The pea plants must be reading this blog. Three days ago, I said there was “no sign of any sort of flower yet” on them. And what do I see on each of the first batch of plants this morning?
Fingers crossed they will all set fruit!
Never trust anything you read, especially if it is on the back of a seed packet. “Self-supporting if sown in a block”, it says on the back of the packet of peas I’ve been sowing for the past couple of months. Self-supporting if sown in a block. Now, I admit, the pea stems aren’t exactly lying flat on the ground, but they have lurched rather drunkenly over to one side, the well-grown stems from the first batch completely swamping the later ones. I have, rather belatedly, added some string to prop everything up and get everything growing a bit more upright.
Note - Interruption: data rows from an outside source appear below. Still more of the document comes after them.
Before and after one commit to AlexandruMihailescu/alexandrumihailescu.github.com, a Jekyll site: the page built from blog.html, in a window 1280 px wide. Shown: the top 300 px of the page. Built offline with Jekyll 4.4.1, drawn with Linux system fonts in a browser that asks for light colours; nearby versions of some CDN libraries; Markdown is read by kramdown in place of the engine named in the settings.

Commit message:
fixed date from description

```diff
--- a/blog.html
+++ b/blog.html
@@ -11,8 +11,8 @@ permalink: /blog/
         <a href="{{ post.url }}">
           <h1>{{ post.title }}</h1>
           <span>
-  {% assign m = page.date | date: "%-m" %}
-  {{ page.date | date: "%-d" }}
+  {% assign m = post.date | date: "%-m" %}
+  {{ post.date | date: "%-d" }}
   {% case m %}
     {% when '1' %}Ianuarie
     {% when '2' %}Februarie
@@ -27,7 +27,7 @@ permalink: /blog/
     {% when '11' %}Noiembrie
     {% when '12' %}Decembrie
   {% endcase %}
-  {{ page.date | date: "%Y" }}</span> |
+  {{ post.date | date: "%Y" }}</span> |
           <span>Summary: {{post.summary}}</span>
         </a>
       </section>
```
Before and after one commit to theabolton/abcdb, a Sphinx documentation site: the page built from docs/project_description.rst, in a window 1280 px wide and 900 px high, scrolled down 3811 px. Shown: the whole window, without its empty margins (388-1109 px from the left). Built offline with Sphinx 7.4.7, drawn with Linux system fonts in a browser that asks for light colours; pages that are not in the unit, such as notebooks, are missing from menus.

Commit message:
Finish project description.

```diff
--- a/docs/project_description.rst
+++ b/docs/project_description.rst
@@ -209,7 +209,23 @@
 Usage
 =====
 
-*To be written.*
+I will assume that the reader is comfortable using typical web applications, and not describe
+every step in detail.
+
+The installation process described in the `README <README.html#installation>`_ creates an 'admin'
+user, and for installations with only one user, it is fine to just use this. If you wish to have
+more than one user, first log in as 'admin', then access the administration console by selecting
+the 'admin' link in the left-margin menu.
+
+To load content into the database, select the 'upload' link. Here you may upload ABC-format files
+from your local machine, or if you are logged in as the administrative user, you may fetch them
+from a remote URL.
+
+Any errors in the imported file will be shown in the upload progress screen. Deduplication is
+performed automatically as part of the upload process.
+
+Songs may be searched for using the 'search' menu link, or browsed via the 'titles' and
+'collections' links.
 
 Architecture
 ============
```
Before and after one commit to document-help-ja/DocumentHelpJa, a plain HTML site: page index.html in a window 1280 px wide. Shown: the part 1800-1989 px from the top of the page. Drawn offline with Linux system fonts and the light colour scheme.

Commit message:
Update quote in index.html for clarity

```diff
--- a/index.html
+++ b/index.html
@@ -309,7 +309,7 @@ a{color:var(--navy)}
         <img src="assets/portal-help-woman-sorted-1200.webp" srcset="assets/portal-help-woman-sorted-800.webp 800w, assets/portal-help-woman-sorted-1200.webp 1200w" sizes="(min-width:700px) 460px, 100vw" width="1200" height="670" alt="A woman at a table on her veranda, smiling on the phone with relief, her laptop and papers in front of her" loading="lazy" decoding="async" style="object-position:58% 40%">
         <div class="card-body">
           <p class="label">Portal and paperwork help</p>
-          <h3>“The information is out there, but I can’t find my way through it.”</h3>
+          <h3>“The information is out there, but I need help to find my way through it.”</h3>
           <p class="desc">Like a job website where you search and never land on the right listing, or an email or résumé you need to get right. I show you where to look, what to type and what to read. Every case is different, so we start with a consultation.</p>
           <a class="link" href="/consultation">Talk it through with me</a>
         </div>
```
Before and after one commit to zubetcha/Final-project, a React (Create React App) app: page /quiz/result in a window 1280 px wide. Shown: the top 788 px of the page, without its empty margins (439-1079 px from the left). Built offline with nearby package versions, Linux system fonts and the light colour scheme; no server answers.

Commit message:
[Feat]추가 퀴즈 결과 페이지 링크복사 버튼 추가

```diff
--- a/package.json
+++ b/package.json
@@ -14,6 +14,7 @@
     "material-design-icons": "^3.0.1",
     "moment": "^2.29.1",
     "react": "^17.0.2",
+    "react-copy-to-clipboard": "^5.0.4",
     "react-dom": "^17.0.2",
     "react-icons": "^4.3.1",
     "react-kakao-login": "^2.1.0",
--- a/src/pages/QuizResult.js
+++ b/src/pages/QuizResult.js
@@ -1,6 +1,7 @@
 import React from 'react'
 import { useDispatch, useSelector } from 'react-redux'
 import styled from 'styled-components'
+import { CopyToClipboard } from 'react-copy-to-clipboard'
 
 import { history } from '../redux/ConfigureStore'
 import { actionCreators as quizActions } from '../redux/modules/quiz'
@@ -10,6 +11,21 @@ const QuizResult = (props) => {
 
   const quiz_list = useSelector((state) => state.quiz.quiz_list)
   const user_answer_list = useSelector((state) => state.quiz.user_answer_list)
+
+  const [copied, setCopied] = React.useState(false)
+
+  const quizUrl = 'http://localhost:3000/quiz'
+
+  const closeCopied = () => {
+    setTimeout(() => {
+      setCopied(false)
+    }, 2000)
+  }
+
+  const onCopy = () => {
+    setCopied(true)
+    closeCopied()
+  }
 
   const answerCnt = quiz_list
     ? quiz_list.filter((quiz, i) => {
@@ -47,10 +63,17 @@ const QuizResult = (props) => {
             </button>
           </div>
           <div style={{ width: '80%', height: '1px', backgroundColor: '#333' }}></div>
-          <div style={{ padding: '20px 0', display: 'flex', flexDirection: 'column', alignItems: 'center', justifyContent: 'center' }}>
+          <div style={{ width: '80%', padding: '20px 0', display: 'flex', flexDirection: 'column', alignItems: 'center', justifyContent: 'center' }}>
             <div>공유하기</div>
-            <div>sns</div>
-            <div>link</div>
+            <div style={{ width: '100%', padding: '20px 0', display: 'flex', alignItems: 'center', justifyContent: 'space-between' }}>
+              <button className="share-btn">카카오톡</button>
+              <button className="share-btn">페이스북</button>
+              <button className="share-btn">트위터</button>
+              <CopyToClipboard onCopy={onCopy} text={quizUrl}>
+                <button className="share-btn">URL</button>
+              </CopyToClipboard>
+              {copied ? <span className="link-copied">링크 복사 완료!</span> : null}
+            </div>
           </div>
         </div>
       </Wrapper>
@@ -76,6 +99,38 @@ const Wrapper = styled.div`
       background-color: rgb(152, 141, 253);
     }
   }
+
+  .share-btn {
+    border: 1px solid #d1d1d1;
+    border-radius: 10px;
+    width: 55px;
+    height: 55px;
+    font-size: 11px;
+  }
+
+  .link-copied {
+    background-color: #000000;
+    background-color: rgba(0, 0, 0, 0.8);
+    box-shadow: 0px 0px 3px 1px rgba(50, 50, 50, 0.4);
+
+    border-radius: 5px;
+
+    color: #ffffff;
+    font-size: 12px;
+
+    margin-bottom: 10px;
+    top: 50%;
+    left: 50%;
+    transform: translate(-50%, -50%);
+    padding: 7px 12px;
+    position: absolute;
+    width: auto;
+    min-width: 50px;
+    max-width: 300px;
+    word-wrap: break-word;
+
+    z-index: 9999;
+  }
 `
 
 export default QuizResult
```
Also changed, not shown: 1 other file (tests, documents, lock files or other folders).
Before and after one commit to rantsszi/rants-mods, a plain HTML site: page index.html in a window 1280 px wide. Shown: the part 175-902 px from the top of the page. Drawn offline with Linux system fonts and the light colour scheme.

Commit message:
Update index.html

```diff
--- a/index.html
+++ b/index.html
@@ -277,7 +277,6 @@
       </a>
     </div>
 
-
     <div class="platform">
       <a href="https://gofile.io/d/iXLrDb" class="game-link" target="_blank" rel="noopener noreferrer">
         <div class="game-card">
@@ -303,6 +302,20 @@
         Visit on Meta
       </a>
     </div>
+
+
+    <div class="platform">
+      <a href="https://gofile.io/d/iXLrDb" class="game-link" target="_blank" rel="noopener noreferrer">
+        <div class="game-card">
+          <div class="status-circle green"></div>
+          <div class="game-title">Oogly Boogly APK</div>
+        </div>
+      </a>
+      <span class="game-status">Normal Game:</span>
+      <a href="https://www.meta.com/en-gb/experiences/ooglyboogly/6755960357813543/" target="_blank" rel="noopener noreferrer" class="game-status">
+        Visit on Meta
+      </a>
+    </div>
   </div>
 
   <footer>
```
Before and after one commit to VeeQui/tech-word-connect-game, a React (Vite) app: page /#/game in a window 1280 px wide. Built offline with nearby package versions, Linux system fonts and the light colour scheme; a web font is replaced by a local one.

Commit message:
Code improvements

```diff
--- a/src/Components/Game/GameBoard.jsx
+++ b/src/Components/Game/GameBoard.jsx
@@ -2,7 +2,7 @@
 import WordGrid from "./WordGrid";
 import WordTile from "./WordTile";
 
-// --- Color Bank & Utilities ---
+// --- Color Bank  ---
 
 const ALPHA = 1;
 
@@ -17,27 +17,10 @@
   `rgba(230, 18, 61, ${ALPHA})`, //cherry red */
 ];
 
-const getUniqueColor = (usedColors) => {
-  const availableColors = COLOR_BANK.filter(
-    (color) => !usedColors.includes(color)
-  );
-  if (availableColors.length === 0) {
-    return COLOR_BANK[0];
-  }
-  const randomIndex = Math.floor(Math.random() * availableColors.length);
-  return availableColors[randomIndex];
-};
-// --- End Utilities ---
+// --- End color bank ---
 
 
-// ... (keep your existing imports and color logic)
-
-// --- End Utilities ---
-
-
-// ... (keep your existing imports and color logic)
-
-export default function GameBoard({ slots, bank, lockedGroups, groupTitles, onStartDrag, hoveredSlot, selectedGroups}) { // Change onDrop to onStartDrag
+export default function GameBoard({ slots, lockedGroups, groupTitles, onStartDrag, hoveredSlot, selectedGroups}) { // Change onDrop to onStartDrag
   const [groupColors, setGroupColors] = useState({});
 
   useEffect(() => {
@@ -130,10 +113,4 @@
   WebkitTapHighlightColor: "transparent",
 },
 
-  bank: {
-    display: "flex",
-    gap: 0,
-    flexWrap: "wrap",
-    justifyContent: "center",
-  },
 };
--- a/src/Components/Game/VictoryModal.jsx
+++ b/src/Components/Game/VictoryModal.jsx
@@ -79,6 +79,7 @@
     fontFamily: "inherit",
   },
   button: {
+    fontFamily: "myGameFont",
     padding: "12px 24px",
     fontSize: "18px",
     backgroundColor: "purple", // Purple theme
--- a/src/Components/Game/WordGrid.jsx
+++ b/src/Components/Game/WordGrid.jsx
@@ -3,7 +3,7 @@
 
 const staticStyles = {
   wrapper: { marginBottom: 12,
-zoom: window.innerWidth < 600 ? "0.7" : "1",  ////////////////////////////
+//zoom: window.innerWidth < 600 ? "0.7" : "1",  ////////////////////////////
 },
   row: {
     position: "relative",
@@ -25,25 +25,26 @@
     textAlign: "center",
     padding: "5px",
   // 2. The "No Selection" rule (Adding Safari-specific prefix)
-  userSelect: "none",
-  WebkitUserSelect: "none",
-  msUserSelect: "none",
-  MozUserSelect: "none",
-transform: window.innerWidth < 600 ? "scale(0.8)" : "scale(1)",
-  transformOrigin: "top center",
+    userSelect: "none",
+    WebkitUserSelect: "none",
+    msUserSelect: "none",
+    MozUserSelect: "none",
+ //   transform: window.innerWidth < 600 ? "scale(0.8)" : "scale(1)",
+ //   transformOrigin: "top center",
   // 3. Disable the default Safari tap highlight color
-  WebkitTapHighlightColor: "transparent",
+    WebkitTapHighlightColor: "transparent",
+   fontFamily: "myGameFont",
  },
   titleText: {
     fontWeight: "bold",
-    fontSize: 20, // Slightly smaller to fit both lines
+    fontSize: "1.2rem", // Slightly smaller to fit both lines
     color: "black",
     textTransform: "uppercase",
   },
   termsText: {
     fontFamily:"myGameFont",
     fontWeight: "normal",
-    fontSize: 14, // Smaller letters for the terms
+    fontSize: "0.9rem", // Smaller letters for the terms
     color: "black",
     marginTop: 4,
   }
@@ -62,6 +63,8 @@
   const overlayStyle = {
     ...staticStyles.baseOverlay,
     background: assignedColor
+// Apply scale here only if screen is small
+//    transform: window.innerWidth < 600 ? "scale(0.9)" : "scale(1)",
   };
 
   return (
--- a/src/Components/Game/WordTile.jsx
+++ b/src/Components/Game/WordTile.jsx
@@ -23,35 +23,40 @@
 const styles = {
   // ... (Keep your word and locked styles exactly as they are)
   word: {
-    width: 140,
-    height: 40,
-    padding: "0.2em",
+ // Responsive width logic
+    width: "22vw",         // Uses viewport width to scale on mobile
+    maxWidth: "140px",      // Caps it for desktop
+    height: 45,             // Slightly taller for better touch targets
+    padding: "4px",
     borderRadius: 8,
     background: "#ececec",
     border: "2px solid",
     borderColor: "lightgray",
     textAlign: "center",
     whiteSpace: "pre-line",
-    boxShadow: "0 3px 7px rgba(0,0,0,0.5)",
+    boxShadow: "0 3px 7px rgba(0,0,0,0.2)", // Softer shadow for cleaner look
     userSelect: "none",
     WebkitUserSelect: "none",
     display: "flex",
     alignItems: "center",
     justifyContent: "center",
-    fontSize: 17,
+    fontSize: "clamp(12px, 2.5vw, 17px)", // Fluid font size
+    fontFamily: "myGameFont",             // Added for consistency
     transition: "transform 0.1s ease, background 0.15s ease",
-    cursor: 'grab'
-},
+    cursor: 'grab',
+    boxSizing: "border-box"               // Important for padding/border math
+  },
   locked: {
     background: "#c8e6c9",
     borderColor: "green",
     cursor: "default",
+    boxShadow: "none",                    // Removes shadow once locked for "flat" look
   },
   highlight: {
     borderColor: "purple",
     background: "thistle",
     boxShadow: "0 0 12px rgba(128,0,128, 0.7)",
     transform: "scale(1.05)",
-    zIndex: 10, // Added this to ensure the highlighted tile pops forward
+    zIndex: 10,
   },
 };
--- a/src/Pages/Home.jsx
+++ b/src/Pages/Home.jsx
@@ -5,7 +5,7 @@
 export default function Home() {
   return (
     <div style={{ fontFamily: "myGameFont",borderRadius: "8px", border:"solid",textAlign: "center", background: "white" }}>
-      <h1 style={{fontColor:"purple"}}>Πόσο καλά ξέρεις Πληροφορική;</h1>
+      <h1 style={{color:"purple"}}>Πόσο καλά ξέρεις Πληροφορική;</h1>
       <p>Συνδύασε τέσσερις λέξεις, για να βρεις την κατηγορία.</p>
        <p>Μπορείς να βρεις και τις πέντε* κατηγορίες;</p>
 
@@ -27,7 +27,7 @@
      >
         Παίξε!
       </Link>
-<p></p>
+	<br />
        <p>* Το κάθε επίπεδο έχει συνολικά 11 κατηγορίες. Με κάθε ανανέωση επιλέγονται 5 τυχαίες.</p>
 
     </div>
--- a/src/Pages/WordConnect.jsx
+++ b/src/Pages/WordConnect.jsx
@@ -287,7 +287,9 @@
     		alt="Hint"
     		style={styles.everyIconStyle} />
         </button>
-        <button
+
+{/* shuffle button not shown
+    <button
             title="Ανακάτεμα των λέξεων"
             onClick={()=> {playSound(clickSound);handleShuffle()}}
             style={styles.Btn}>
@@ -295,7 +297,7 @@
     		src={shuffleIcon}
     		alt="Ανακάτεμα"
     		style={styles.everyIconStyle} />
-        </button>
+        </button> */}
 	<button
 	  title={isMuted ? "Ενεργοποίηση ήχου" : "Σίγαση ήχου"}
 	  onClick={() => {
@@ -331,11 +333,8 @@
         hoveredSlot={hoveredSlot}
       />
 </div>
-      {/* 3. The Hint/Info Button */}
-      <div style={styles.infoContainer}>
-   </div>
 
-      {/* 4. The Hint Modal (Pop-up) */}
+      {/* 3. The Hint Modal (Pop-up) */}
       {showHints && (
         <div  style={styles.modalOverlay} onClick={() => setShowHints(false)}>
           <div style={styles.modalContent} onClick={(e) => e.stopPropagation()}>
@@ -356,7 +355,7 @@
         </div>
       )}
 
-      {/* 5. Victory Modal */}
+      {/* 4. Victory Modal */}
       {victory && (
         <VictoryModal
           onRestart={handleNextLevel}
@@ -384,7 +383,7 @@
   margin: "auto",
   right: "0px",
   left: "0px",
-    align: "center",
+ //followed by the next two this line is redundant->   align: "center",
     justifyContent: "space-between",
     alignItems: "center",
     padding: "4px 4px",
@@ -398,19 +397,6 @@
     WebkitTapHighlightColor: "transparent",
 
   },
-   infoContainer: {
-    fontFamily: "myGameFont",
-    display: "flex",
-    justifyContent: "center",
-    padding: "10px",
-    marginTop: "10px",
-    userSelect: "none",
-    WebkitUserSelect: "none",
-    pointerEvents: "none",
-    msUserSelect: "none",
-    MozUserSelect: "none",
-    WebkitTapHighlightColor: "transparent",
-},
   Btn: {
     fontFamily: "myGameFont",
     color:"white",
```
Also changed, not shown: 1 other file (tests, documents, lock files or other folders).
I’m not too sure how these peas are doing: the first batch may have plenty of leaf and tendril, but there is no sign of any sort of flower yet.
Both batches of potatoes are well up now and have completed earthing up – the second batch with a few sprigs of leaves showing, the first batch with a good head of foliage. The leaves of this year’s variety are, initially, a beautiful deep maroon in colour.
I was hoping that the plants would retain the colour as they grow. As the leaves get larger, however, they fall back to a more conventional deep green, with only the midrib and some of the larger veins keeping the red pigment. There is no sign yet, touch wood, of the leafhoppers which plagued our potatoes last year.
Two weeks ago, I sowed the main batch of courgette seeds, and was rather wary. We’ve not tried to grow them before, and I’ve heard stories of people having lots of trouble with them this year. However, in exactly 7 days every seed in the batch had germinated and was showing itself above the surface. I’ve killed off one as it was showing signs of rot, but the rest seem to be going well. They have started hardening up, and before they’re three weeks old should be ready for planting out.
One last thing for today: if you read Alys Fowler’s advice column in the Guardian Weekend magazine, you might have noticed last Saturday’s query about mossy containers. My mossy containers, that is: that was my letter! In particular, the container with our Swiss chard plants in, which developed a thick green carpet last autumn which didn’t seem to bother the plants at all. I shall stop worrying now that the moss might be bad for them.